11 Fundamental Steps in Digital Image Processing
There are 11 fundamental steps in digital image processing (DIP) , all these steps may have sub-steps. The fundamental steps in DIP are described below with a neat block diagram.
1. Image Acquisition
This is the first fundamental steps in digital image processing. Image acquisition could be as simple as being given an image that is already in digital form. Generally, the image acquisition stage involves pre-processing, such as scaling etc.
2. Image Enhancement
Image enhancement is among the simplest and most appealing areas of digital image processing. Basically, the idea behind enhancement techniques is to bring out detail that is obscured, or simply to highlight certain features of interest in an image. Such as, changing brightness & contrast etc.
3. Image Restoration
Image restoration is an area that also deals with improving the appearance of an image. However, unlike enhancement, which is subjective, image restoration is objective, in the sense that restoration techniques tend to be based on mathematical or probabilistic models of image degradation.
4. Color Image Processing
Color image processing is an area that has been gaining its importance because of the significant increase in the use of digital images over the Internet. This may include color modeling and processing in a digital domain etc.
5. Wavelets and Multi-Resolution Processing
Wavelets are the foundation for representing images in various degrees of resolution. Images subdivision successively into smaller regions for data compression and for pyramidal representation.
Compression deals with techniques for reducing the storage required to save an image or the bandwidth to transmit it. Particularly in the uses of internet it is very much necessary to compress data.
7. Morphological Processing
Morphological processing deals with tools for extracting image components that are useful in the representation and description of shape.
Segmentation procedures partition an image into its constituent parts or objects. In general, autonomous segmentation is one of the most difficult tasks in digital image processing. A rugged segmentation procedure brings the process a long way toward successful solution of imaging problems that require objects to be identified individually.
9. Representation and Description
Representation and description almost always follow the output of a segmentation stage, which usually is raw pixel data, constituting either the boundary of a region or all the points in the region itself. Choosing a representation is only part of the solution for transforming raw data into a form suitable for subsequent computer processing. Description deals with extracting attributes that result in some quantitative information of interest or are basic for differentiating one class of objects from another.
10. Object recognition

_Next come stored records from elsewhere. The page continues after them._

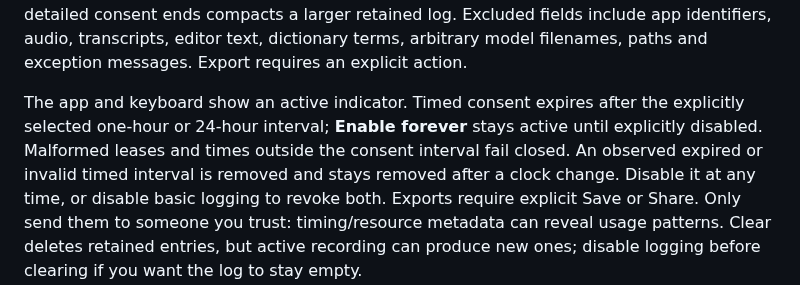
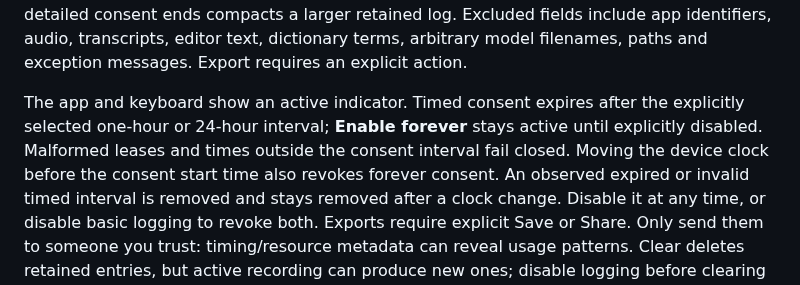
Before and after one commit to roadstrapp/offline-speech-to-text, a Markdown page: docs/power-diagnostics.md, the part around the change. GitHub-like rendering.

```diff
--- a/docs/power-diagnostics.md
+++ b/docs/power-diagnostics.md
@@ -13,7 +13,7 @@ exports can contain incomplete sessions. Basic logging retains its 64 KiB cap;
 the next basic write after detailed consent ends compacts a larger retained log. Excluded fields include app identifiers, audio, transcripts, editor text, dictionary terms, arbitrary model filenames, paths and exception messages. Export requires an explicit action.
 
 The app and keyboard show an active indicator. Timed consent expires after the explicitly selected one-hour or 24-hour interval; **Enable forever** stays active until explicitly disabled.
-Malformed leases and times outside the consent interval fail closed. An observed
+Malformed leases and times outside the consent interval fail closed. Moving the device clock before the consent start time also revokes forever consent. An observed
 expired or invalid timed interval is removed and stays removed after a clock change. Disable it at any time,
 or disable basic logging to revoke both. Exports require explicit Save or Share.
 Only send them to someone you trust: timing/resource metadata can reveal usage
```
Also changed, not shown: README.md (+2 -1 lines), docs/android-integration.md (+2 -2 lines), .screenshots/screenshot_consent.png (added), .screenshots/screenshot_home.png, .screenshots/screenshot_models.png, 10 other files.
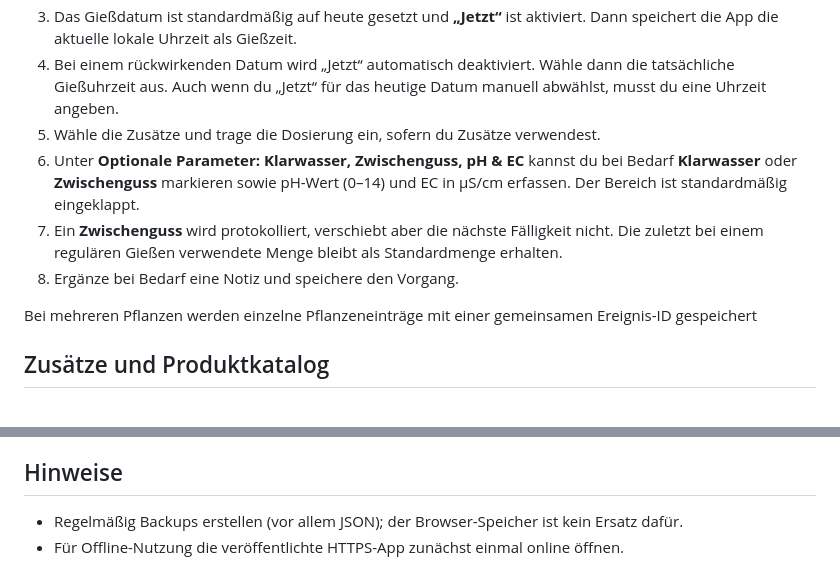
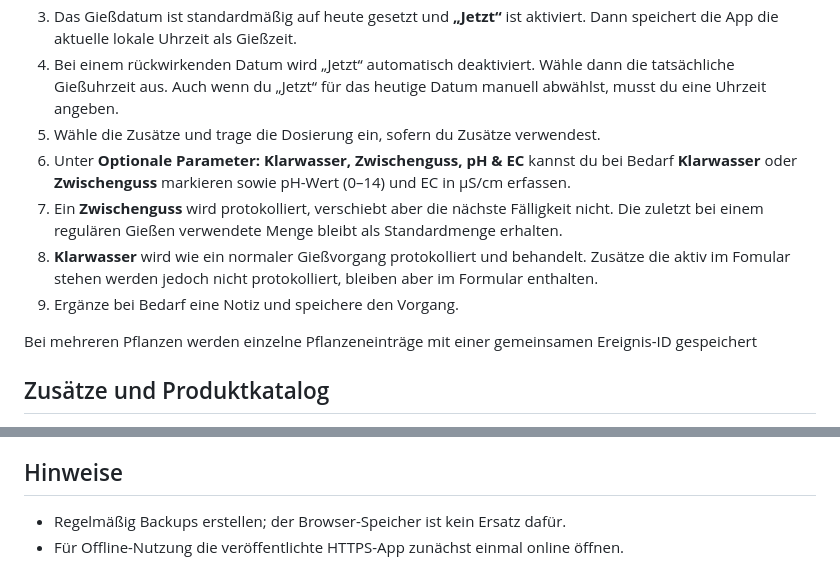
Before and after one commit to n8yd76nvt8-stack/PflanzenLogV0.8, a Markdown page: README.md, 2 parts joined by grey strips. GitHub-like rendering.

```diff
--- a/README.md
+++ b/README.md
@@ -9,9 +9,10 @@ Pflanzenlog dokumentiert Gießvorgänge, Intervalle, Notizen und Zusätze. Die D
 3. Das Gießdatum ist standardmäßig auf heute gesetzt und **„Jetzt“** ist aktiviert. Dann speichert die App die aktuelle lokale Uhrzeit als Gießzeit.
 4. Bei einem rückwirkenden Datum wird „Jetzt“ automatisch deaktiviert. Wähle dann die tatsächliche Gießuhrzeit aus. Auch wenn du „Jetzt“ für das heutige Datum manuell abwählst, musst du eine Uhrzeit angeben.
 5. Wähle die Zusätze und trage die Dosierung ein, sofern du Zusätze verwendest.
-6. Unter **Optionale Parameter: Klarwasser, Zwischenguss, pH & EC** kannst du bei Bedarf **Klarwasser** oder **Zwischenguss** markieren sowie pH-Wert (0–14) und EC in µS/cm erfassen. Der Bereich ist standardmäßig eingeklappt.
+6. Unter **Optionale Parameter: Klarwasser, Zwischenguss, pH & EC** kannst du bei Bedarf **Klarwasser** oder **Zwischenguss** markieren sowie pH-Wert (0–14) und EC in µS/cm erfassen.
 7. Ein **Zwischenguss** wird protokolliert, verschiebt aber die nächste Fälligkeit nicht. Die zuletzt bei einem regulären Gießen verwendete Menge bleibt als Standardmenge erhalten.
-8. Ergänze bei Bedarf eine Notiz und speichere den Vorgang.
+8. **Klarwasser** wird wie ein normaler Gießvorgang protokolliert und behandelt. Zusätze die aktiv im Fomular stehen werden jedoch nicht protokolliert, bleiben aber im Formular enthalten.
+9. Ergänze bei Bedarf eine Notiz und speichere den Vorgang.
 
 Bei mehreren Pflanzen werden einzelne Pflanzeneinträge mit einer gemeinsamen Ereignis-ID gespeichert
 
@@ -34,5 +35,5 @@ Die Historie zeigt höchstens sechs passende Einträge, diese können einzeln ge
 Ganz unten kann über **„Auf Werkseinstellungen zurücksetzen“** der lokale Bestand dieser App auf dem Gerät gelöscht werden. Vorher erscheint eine Sicherheitsabfrage. Der Vorgang kann nicht rückgängig gemacht werden; exportiere bei Bedarf vorher eine JSON-Sicherung.
 
 ## Hinweise
-- Regelmäßig Backups erstellen (vor allem JSON); der Browser-Speicher ist kein Ersatz dafür.
+- Regelmäßig Backups erstellen; der Browser-Speicher ist kein Ersatz dafür.
 - Für Offline-Nutzung die veröffentlichte HTTPS-App zunächst einmal online öffnen.
```
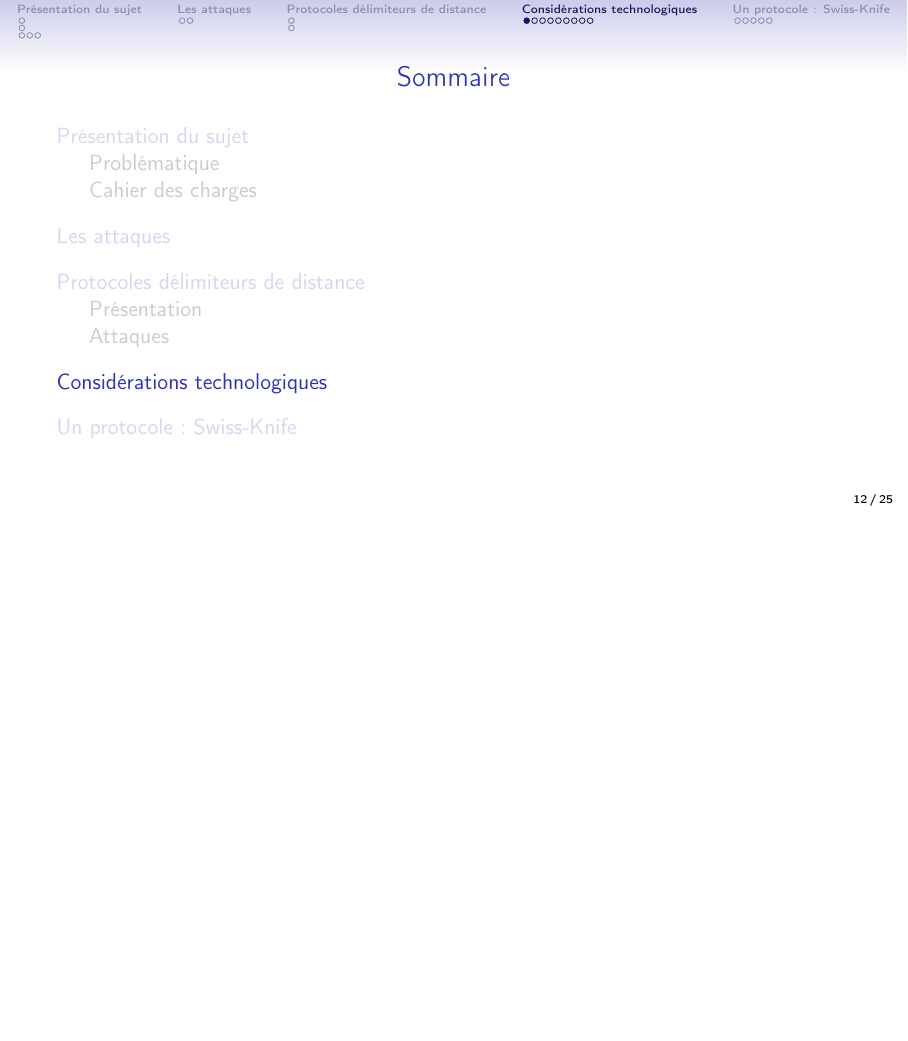
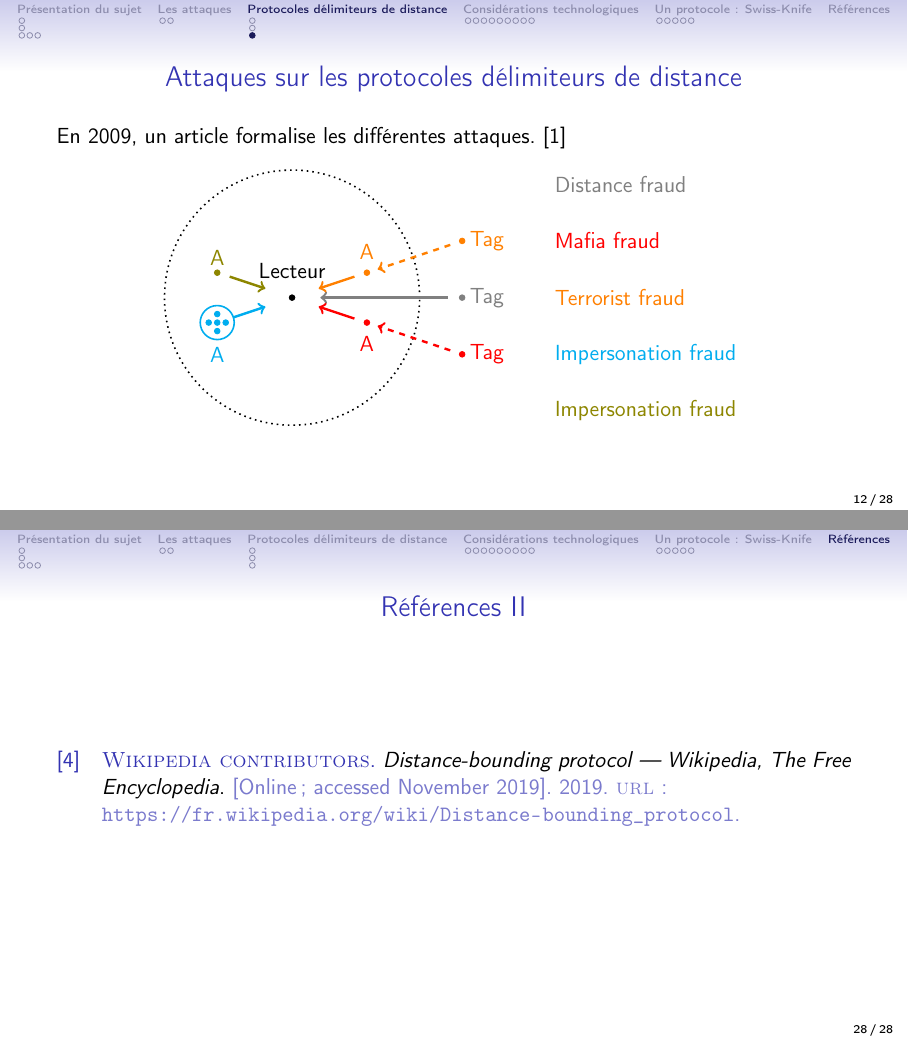
Before and after one commit to yopox/projet3A, LaTeX slides (presentation/synthese.tex): page 26 of 42 before the commit and pages 30 and 49 of 49 after it, the two joined at a grey line, the shorter picture padded with empty space. Compiled offline with pdfLaTeX.

Commit message:
:sparkles: Attacks, bibliography

```diff
--- a/presentation/synthese.tex
+++ b/presentation/synthese.tex
@@ -20,6 +20,8 @@
 \usepackage{multicol}
 \usepackage{graphicx}
 \usepackage{xcolor}
+\usepackage[backend=biber]{biblatex}
+\addbibresource{synthese.bib}
 \usetikzlibrary{arrows}
 
 \title{Synthèse de mi parcours}
@@ -165,6 +167,75 @@ Les Distance Bounding Protocols, ou Protocoles Délimiteurs de Distance, sont de
 
 
 \subsection{Attaques}
+
+\begin{frame}{Attaques sur les protocoles délimiteurs de distance}
+
+En 2009, un article formalise les différentes attaques. \cite{attack}
+
+\begin{center}
+\begin{tikzpicture}
+    % Zone
+    \draw [black, thick, dotted] (0,0) circle [radius=2.25];
+
+    % Lecteur
+    \draw [fill] (0,0) circle [radius=0.05];
+    \node [above] at (0,0.2) {Lecteur};
+
+    \pause
+
+    % Distance fraud
+    \draw [fill, gray] (3,0) circle [radius=0.05];
+    \node [right, gray] at (3,0) {Tag};
+    \draw [->, thick, line width=1.2, gray] (2.75,0) -- (0.5,0);
+    \node [right, gray] at (4.5,2) {Distance fraud};
+
+    \pause
+
+    % Mafia fraud
+    \draw [fill, red] (1.32, -0.44) circle [radius=0.05];
+    \node [below, red] at (1.32, -0.54) {A};
+
+    \draw [fill, red] (3,-1) circle [radius=0.05];
+    \node [right, red] at (3,-1) {Tag};
+    \draw [->, thick, dashed, line width=1.2, red] (2.79,-0.93) -- (1.51,-0.5);
+    \draw [->, thick, line width=1.2, red] (1.1,-0.37) -- (0.47,-0.16);
+    \node [right, red] at (4.5,1) {Mafia fraud};
+
+    \pause
+
+    % Terrorist fraud
+    \draw [fill, orange] (1.32, 0.44) circle [radius=0.05];
+    \node [above, orange] at (1.32, 0.54) {A};
+
+    \draw [fill, orange] (3,1) circle [radius=0.05];
+    \node [right, orange] at (3,1) {Tag};
+    \draw [->, thick, dashed, line width=1.2, orange] (2.79,0.93) -- (1.51,0.5);
+    \draw [->, thick, line width=1.2, orange] (1.1,0.37) -- (0.47,0.16);
+    \node [right, orange] at (4.5,0) {Terrorist fraud};
+
+    \pause
+
+    % Impersonation fraud
+    \draw [cyan, thick] (-1.32,-0.44) circle [radius=0.3];
+    \node [below, cyan] at (-1.32, -0.74) {A};
+    \draw [fill, cyan] (-1.17,-0.44) circle [radius=0.05];
+    \draw [fill, cyan] (-1.32,-0.29) circle [radius=0.05];
+    \draw [fill, cyan] (-1.47,-0.44) circle [radius=0.05];
+    \draw [fill, cyan] (-1.32,-0.44) circle [radius=0.05];
+    \draw [fill, cyan] (-1.32,-0.59) circle [radius=0.05];
+    \draw [->, thick, line width=1.2, cyan] (-1.04,-0.35) -- (-0.47,-0.16);
+    \node [right, cyan] at (4.5,-1) {Impersonation fraud};
+
+    % Impersonation fraud
+    \draw [fill, olive] (-1.32, 0.44) circle [radius=0.05];
+    \node [above, olive] at (-1.32, 0.44) {A};
+    \draw [->, thick, line width=1.2, olive] (-1.1,0.37) -- (-0.47,0.16);
+    \node [right, olive] at (4.5,-2) {Impersonation fraud};
+
+\end{tikzpicture}
+\end{center}
+
+\end{frame}
 
 \section{Considérations technologiques}
 
@@ -380,4 +449,9 @@ Solution hybride à base de Wi-Fi et de NFC :
   \end{multicols}
 \end{frame}
 
+\begin{frame}[allowframebreaks]
+  \frametitle{Références}
+  \printbibliography
+\end{frame}
+
 \end{document}
```
Also changed, not shown: presentation/synthese.bib (added, +42 -0 lines), presentation/synthese.tex (10 more changed lines), 1 other file.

Recognition is the process that assigns a label, such as, “vehicle” to an object based on its descriptors.
11. Knowledge Base
Knowledge may be as simple as detailing regions of an image where the information of interest is known to be located, thus limiting the search that has to be conducted in seeking that information. The knowledge base also can be quite complex, such as an interrelated list of all major possible defects in a materials inspection problem or an image database containing high-resolution satellite images of a region in connection with change-detection applications.